All world regions were in decline from single-digit drops for Europe and Central America to decreases in the 50-percent range for Africa and South America, according to the Association of Equipment Manufacturers (AEM), citing U.S. Department of Commerce data it uses in global market reports for members.

January-September 2016 U.S. construction equipment exports by major world regions compared to January-September 2015: 

  • Canada dropped 21 percent, for a total $3.5 billion.
  • Europe declined 6 percent, for a total $1.2 billion.
  • Central America fell 9 percent, for a total $1.0 billion.
  • Asia decreased 30 percent, for a total $972 million.
  • South America declined 49 percent, for a total $733 million.
  • Australia/Oceania fell 36 percent to $427 million.
  • Africa declined 51 percent to $317 million.

AEM’s Benjamin Duyck, director of market intelligence, provides some insights:

“For the past 15 quarters U.S. exports of construction equipment declined year over year and in the third quarter of 2016, that trend remains unchanged. A key factor affecting the reduction in exports is most likely due to the strong dollar making U.S. manufacturers less competitive in the global marketplace. Of course, the strong currency is a problem that plagues all U.S. exports. Some international markets are still viable; exports are up year over year to Belgium and Germany, for example.

“Our expectations for the fourth quarter remain subdued as the U.S. dollar is experiencing its longest rally in 16 years. With the global economic malaise, the slowdown in emerging markets and the negative interest rates seen in several economies’ bond markets, investment is flowing to the U.S. and U.S. stocks, driving up demand for our dollar, inadvertently affecting our competitiveness abroad.”

The top countries buying the most U.S.-made construction machinery during the first three quarters of 2016 (by dollar volume) were:

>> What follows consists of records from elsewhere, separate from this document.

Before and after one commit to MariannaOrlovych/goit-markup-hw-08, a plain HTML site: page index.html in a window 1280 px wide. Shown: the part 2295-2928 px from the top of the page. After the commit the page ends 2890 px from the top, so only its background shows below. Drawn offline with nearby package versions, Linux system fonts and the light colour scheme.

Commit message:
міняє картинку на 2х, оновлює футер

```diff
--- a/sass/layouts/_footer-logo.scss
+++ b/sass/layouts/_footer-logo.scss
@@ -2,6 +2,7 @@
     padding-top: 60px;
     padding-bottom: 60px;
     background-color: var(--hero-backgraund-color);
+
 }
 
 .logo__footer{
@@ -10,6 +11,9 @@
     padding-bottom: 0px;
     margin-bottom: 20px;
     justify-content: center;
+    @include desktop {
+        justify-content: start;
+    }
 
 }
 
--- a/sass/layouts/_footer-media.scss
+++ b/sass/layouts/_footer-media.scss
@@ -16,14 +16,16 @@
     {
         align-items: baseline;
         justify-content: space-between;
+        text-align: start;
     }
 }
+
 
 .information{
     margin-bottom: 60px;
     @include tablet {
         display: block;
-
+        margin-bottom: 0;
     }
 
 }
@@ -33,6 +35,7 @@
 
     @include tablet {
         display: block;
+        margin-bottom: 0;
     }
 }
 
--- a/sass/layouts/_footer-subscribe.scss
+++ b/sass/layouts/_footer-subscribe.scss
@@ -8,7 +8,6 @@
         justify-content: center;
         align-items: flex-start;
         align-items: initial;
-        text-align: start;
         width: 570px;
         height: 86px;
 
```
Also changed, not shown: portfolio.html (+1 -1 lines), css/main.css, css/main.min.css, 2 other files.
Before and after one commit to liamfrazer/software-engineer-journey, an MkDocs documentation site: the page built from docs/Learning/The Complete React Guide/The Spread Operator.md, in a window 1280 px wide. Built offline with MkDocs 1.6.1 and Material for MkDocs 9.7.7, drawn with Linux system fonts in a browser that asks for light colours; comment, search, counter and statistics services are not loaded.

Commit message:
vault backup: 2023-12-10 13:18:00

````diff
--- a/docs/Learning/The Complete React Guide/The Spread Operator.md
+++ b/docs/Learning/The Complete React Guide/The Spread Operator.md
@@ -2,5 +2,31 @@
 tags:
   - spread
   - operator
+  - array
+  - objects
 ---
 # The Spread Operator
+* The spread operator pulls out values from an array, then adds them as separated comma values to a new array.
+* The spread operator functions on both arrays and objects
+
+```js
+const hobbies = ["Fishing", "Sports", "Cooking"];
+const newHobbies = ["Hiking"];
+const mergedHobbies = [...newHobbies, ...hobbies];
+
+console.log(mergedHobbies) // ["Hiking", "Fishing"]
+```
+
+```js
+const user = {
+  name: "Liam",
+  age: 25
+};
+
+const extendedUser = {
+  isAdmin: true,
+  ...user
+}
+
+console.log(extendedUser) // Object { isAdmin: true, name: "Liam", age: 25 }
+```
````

  • Canada - $3.5 billion, down 21 percent.
  • Mexico - $831 million, down 9 percent.
  • Australia - $392 million, down 38 percent.
  • Belgium - $294 million, up 33 percent.
  • Germany - $202 million, up 24 percent.
  • China - $190 million, down 8 percent.
  • Peru - $181 million, down 30 percent.
  • Chile - $165 million, down 60 percent.
  • Japan - $147 million, up 6 percent.
  • Brazil - $145 million, down 61 percent.